◆ **Required action**:
Write out the line that contains "Change tagline and menu font-size" and every line after it through the end of the entries, exactly as given and with no other lines.

◆ **Listed records**:
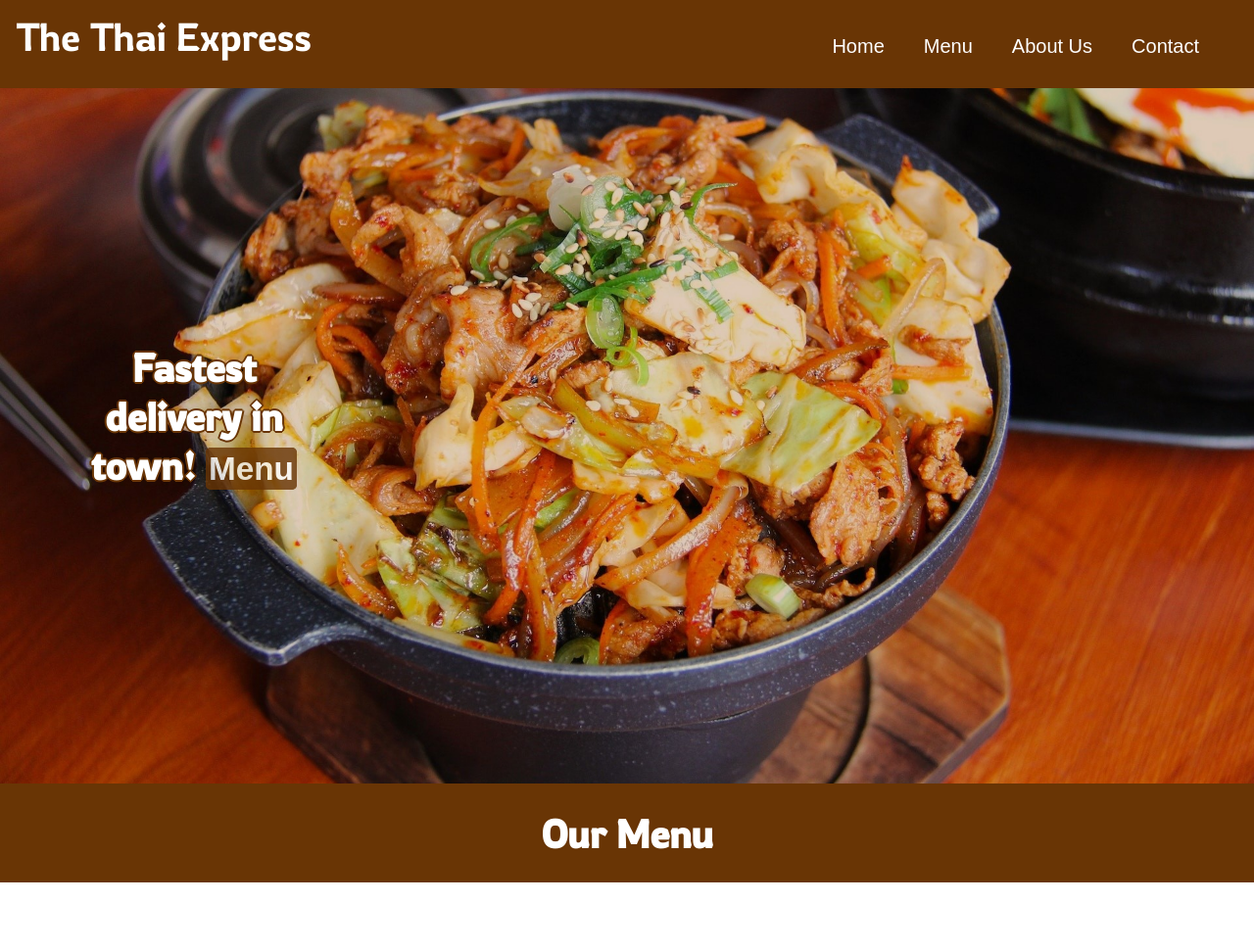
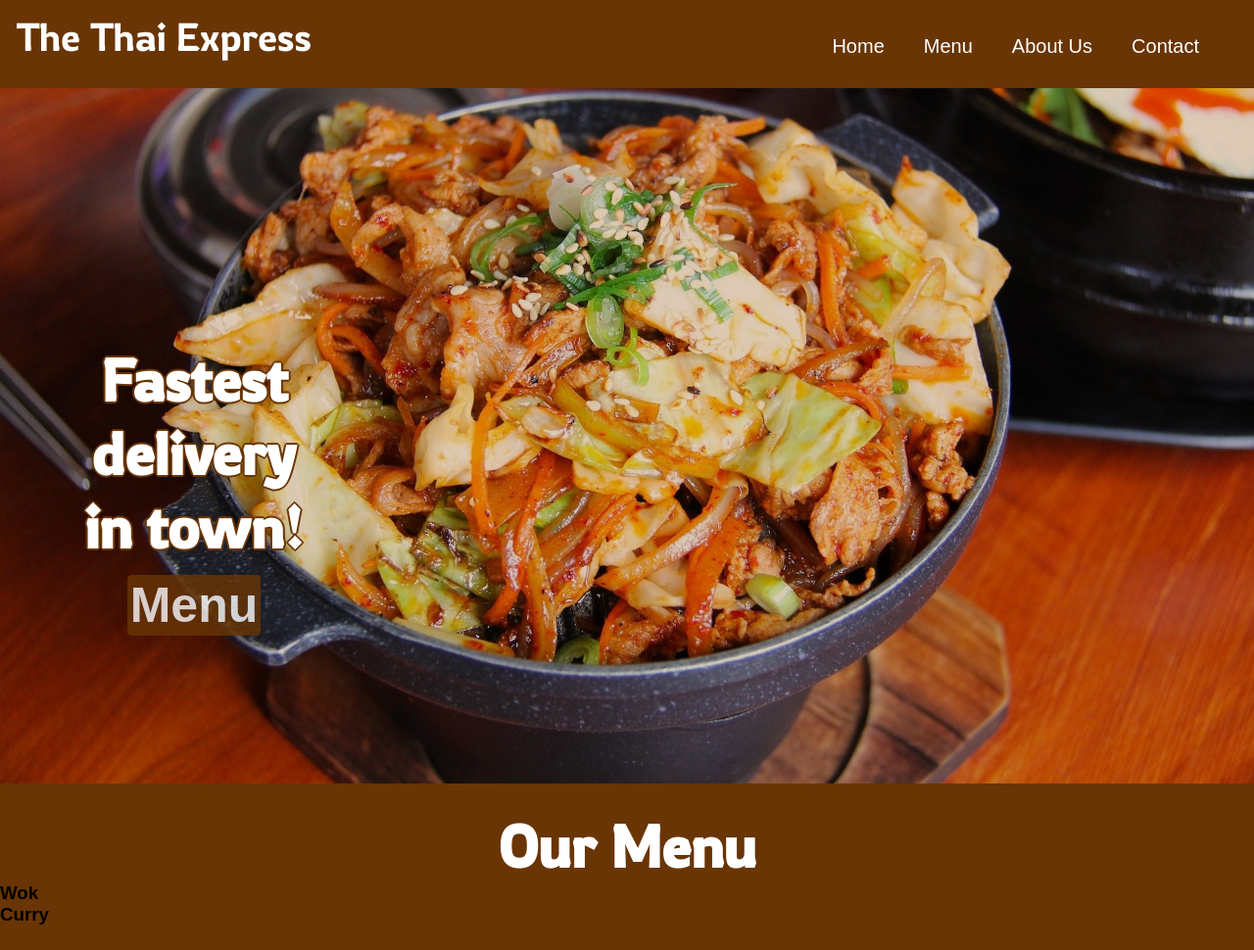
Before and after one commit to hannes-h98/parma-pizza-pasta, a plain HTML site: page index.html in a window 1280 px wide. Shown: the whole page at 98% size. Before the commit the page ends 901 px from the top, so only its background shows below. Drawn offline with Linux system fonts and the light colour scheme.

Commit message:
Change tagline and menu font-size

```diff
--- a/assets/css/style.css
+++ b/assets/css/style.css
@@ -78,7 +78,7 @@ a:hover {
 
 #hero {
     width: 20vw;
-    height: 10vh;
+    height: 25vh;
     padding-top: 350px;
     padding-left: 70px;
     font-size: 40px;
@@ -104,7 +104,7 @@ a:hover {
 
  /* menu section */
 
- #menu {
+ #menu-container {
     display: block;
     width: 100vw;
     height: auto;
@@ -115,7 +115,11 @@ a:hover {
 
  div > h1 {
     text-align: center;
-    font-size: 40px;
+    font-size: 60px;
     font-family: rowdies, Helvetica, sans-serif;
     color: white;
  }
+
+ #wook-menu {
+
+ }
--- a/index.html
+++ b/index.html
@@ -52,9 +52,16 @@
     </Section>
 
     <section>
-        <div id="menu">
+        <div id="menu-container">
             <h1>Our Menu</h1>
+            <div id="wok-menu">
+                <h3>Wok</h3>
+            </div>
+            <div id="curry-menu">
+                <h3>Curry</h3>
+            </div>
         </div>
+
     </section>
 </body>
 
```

◆ **Result below**:
Change tagline and menu font-size

```diff
--- a/assets/css/style.css
+++ b/assets/css/style.css
@@ -78,7 +78,7 @@ a:hover {
 
 #hero {
     width: 20vw;
-    height: 10vh;
+    height: 25vh;
     padding-top: 350px;
     padding-left: 70px;
     font-size: 40px;
@@ -104,7 +104,7 @@ a:hover {
 
  /* menu section */
 
- #menu {
+ #menu-container {
     display: block;
     width: 100vw;
     height: auto;
@@ -115,7 +115,11 @@ a:hover {
 
  div > h1 {
     text-align: center;
-    font-size: 40px;
+    font-size: 60px;
     font-family: rowdies, Helvetica, sans-serif;
     color: white;
  }
+
+ #wook-menu {
+
+ }
--- a/index.html
+++ b/index.html
@@ -52,9 +52,16 @@
     </Section>
 
     <section>
-        <div id="menu">
+        <div id="menu-container">
             <h1>Our Menu</h1>
+            <div id="wok-menu">
+                <h3>Wok</h3>
+            </div>
+            <div id="curry-menu">
+                <h3>Curry</h3>
+            </div>
         </div>
+
     </section>
 </body>
 
```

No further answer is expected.